That language is similar to the so-called "Dickey-Wicker" amendment that Congress has approved in prior years as part of the annual appropriations process. That amendment prevents federal funds for use in research that destroys human embryos.


Forbes's bill, co-sponsored by Rep. Dan Lipinski (D-Ill.) and 18 additional House Republicans, is intended to prioritize stem cell research as it is funded by the government. But the inclusion of language related to research on human embryos could re-open the question of what research the government can fund.

The answer to this question is somewhat unclear in light of the events of the past few years. Soon after President Obama took office, he issued an executive order removing Bush-era restrictions on embryonic stem cell research that only allowed research on stem cell lines created prior to August 2001.

Obama's new order allowed research on stem cell lines created after August 2001.

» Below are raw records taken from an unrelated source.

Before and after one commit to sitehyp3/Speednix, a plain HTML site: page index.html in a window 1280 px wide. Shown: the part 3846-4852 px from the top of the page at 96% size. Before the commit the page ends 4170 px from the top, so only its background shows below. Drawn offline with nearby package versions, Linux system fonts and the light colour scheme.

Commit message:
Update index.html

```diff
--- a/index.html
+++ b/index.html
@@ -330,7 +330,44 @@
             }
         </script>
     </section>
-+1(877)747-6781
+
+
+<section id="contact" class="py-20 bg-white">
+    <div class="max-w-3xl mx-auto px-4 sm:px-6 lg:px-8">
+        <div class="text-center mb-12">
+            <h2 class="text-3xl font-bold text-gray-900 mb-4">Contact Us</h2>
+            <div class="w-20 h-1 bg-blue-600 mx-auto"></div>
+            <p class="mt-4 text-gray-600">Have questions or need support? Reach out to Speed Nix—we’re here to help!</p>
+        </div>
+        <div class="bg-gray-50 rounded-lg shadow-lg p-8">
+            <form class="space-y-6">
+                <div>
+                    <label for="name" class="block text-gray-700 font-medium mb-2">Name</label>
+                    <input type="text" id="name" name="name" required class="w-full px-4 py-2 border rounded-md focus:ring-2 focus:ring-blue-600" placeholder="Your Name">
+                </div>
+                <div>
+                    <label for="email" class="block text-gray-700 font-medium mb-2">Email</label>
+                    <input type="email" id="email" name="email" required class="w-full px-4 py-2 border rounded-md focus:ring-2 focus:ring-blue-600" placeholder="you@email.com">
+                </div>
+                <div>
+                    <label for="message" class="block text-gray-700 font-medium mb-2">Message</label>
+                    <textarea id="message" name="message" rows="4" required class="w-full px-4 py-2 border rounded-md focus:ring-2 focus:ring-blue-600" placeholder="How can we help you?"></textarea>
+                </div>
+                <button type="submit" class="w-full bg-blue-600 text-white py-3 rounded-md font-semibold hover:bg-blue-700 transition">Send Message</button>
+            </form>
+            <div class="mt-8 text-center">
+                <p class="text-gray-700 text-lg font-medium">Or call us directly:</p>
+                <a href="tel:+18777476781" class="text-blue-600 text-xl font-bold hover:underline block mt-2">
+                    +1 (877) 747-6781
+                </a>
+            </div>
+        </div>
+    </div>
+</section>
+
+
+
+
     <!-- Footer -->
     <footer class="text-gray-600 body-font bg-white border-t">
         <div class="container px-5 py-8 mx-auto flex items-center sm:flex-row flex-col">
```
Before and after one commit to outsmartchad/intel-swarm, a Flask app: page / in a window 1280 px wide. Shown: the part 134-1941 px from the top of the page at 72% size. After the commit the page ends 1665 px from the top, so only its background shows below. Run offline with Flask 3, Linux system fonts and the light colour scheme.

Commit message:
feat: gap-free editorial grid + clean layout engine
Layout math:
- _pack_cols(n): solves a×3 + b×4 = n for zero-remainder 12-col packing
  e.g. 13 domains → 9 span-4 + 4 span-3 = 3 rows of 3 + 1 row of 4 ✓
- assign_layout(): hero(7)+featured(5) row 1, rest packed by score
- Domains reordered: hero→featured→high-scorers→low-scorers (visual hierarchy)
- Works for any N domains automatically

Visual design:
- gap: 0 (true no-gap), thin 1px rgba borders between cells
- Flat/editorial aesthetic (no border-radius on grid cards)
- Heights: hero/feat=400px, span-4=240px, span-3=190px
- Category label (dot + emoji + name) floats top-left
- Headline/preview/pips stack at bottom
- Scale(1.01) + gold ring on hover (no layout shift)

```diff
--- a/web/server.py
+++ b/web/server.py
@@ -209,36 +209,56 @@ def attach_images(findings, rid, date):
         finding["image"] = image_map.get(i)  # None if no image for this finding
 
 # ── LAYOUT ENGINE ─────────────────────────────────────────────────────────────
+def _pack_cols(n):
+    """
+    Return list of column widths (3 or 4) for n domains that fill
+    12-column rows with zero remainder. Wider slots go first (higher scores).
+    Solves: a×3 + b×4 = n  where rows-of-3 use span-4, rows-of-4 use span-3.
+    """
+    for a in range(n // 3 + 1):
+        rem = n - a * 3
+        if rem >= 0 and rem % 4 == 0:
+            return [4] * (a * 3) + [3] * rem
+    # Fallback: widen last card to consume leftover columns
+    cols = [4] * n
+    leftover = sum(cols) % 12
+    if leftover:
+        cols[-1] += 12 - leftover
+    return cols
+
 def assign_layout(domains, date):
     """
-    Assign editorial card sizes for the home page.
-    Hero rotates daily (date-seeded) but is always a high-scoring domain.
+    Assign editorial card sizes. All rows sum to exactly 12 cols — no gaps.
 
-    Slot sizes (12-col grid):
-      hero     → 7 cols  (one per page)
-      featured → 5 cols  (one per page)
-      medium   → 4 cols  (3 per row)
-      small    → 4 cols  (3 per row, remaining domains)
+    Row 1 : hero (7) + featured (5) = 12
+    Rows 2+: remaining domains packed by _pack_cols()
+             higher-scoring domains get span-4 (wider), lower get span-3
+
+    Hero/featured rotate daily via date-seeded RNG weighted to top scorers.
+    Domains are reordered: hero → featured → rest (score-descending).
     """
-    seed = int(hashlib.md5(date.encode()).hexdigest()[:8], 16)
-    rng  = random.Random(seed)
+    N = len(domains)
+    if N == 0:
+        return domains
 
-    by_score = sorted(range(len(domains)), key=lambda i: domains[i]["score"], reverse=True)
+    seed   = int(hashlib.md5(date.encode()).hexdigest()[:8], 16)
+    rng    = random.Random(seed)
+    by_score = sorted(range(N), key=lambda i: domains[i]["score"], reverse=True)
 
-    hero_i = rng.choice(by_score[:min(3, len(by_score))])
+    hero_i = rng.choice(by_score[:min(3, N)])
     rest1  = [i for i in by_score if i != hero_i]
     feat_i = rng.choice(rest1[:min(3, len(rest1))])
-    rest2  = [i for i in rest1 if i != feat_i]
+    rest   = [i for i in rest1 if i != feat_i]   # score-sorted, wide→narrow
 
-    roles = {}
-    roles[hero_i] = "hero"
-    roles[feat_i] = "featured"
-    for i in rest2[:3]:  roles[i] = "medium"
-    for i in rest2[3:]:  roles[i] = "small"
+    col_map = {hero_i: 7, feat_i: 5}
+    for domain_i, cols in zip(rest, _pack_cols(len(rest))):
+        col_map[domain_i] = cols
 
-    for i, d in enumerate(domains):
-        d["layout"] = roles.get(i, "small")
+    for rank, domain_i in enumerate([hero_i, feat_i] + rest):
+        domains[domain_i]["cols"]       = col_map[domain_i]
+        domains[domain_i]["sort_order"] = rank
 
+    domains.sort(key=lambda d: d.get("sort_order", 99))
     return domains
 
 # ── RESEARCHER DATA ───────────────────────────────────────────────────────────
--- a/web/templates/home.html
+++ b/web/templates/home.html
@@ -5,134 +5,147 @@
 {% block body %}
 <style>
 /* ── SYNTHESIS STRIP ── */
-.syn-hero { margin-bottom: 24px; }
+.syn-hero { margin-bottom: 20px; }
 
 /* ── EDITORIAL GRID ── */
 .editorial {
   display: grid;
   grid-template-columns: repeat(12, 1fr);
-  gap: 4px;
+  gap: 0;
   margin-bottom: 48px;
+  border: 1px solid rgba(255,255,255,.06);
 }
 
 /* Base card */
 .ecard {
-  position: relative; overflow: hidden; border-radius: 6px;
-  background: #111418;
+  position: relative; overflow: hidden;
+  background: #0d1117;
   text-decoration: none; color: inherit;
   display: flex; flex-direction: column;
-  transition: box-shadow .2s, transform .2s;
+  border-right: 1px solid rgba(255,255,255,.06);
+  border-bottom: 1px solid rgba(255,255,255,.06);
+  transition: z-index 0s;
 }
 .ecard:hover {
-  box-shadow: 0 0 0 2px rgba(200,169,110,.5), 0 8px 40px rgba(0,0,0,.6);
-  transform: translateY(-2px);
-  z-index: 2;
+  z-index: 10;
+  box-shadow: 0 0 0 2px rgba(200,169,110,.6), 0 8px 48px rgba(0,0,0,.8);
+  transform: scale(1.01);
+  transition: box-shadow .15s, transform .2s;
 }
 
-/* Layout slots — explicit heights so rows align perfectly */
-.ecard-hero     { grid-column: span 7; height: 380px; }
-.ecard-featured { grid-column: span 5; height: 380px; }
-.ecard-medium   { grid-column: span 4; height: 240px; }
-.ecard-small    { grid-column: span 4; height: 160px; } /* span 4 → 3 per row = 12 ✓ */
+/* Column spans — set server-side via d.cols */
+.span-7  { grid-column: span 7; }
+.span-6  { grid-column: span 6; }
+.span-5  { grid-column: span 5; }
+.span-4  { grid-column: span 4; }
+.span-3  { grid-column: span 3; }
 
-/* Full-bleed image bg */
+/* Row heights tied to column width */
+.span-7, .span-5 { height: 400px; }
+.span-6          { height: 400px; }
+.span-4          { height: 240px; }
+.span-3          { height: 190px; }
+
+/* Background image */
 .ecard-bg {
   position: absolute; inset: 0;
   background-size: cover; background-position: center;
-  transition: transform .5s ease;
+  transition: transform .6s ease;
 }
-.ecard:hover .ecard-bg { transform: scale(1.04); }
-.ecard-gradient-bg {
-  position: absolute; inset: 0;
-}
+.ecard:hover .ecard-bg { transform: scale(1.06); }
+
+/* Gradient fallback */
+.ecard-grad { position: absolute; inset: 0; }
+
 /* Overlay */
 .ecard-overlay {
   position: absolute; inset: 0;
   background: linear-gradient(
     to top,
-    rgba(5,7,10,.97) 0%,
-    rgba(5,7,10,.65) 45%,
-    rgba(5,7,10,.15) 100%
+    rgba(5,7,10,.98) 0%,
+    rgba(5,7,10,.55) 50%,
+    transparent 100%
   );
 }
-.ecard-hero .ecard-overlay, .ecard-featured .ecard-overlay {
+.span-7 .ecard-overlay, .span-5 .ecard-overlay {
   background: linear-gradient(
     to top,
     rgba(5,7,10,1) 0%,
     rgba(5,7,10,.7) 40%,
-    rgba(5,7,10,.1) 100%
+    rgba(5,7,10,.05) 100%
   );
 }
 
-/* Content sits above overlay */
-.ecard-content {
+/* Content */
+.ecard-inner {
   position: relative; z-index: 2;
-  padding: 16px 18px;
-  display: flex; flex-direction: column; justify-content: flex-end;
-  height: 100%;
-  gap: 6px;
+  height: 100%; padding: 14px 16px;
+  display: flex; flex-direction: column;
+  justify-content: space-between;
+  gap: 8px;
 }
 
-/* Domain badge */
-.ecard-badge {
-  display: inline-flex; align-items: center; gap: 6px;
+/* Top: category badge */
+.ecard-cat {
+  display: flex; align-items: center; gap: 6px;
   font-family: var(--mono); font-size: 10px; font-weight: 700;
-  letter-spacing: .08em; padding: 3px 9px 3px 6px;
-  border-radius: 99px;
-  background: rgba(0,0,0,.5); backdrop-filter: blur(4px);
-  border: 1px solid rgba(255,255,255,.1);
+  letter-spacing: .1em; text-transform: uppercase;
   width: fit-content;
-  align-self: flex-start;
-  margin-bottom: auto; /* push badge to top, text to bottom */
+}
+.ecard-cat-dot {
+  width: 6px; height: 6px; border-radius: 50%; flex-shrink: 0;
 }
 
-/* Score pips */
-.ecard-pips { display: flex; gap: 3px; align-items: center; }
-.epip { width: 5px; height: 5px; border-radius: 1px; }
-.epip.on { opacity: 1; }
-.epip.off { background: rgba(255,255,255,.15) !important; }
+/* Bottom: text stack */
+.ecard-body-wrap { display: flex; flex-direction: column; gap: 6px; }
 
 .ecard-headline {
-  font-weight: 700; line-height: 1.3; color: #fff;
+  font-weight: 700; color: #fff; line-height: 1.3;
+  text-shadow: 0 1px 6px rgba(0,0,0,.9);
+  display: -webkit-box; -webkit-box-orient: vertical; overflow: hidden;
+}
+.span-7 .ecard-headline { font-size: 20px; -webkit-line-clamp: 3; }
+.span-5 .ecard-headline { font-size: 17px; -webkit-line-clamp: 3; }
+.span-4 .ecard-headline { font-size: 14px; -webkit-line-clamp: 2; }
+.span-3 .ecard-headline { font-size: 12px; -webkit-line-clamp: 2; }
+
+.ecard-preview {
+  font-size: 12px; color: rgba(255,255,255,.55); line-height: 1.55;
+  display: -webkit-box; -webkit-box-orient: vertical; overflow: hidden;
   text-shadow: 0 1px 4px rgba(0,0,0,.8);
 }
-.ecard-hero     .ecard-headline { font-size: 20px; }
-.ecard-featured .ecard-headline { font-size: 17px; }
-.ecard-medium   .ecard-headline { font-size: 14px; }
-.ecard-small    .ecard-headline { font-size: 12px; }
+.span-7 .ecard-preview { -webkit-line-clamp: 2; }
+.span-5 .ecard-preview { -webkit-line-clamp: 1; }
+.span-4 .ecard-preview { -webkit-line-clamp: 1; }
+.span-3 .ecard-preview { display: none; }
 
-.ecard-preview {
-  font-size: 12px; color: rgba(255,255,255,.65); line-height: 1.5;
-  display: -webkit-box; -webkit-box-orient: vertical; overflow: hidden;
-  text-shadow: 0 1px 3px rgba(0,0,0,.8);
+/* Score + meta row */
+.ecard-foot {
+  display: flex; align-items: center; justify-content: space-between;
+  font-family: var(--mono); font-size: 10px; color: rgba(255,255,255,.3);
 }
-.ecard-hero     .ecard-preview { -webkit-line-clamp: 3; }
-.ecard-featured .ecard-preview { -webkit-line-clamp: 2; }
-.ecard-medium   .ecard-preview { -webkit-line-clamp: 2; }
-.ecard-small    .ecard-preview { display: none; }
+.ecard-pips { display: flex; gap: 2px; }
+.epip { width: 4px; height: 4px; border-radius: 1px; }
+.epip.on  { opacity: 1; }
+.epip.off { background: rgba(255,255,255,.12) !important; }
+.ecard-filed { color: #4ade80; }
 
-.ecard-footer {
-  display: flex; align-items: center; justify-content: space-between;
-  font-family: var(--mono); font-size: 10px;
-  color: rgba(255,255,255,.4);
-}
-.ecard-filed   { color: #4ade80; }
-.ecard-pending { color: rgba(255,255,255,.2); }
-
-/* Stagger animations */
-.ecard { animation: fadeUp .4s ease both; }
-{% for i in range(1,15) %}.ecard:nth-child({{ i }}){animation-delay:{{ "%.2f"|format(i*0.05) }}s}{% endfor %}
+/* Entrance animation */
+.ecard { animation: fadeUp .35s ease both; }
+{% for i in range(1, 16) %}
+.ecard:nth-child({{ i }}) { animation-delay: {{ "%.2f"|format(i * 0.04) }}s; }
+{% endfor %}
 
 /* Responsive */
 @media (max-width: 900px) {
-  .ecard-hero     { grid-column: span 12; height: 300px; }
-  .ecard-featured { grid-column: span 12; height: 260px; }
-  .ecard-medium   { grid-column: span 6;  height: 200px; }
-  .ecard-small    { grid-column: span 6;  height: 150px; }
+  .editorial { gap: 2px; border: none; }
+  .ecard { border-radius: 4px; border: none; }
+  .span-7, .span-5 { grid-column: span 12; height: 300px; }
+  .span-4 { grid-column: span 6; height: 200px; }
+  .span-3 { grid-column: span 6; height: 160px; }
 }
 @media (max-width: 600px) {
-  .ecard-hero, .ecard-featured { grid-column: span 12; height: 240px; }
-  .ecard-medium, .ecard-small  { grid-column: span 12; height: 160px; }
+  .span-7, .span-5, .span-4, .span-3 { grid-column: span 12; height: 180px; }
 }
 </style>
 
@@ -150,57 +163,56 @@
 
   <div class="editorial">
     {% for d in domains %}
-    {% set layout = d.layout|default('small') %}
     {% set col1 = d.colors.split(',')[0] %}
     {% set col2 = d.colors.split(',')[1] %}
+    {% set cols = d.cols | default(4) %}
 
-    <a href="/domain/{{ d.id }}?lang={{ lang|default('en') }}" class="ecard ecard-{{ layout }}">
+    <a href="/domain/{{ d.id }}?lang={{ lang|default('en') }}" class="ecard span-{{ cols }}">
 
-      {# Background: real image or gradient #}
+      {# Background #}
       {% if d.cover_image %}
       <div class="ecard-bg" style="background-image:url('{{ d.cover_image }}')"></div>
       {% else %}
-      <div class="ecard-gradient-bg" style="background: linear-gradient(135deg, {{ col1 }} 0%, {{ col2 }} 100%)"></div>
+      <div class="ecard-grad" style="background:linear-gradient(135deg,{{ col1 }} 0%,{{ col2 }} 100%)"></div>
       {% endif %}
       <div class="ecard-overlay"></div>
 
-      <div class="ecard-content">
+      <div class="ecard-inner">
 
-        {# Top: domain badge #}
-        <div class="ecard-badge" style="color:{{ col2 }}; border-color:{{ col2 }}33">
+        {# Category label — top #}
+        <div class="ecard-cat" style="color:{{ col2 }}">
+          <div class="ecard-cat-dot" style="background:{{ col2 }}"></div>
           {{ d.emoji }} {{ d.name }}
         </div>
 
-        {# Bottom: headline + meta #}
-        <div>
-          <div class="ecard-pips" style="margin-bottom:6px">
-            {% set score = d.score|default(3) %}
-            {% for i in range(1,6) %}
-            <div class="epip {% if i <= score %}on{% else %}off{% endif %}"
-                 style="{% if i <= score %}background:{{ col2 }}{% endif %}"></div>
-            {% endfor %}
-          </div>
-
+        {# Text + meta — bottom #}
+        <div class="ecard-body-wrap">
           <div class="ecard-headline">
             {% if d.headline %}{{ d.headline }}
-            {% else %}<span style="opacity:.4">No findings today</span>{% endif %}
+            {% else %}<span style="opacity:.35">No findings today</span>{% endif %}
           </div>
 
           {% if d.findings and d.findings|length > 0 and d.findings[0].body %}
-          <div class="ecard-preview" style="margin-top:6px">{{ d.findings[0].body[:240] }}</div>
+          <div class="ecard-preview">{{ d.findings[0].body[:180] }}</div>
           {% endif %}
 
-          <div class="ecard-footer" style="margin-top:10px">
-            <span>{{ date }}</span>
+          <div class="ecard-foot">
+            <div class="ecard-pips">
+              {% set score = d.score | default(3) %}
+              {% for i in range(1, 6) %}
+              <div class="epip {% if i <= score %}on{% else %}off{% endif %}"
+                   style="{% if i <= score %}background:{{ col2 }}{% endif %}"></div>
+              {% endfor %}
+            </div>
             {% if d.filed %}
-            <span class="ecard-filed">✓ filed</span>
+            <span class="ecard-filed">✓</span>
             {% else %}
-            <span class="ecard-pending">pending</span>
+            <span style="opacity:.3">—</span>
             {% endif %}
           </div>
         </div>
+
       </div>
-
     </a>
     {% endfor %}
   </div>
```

Then, in 2010, a federal judge ruled against federally funded research on embryonic stem cells because it violates Dickey-Wicker. But that judgment was overturned last April by the Circuit Court of Appeals, which said the administration has the right to determine whether various research programs would actually lead to the destruction of human embryos.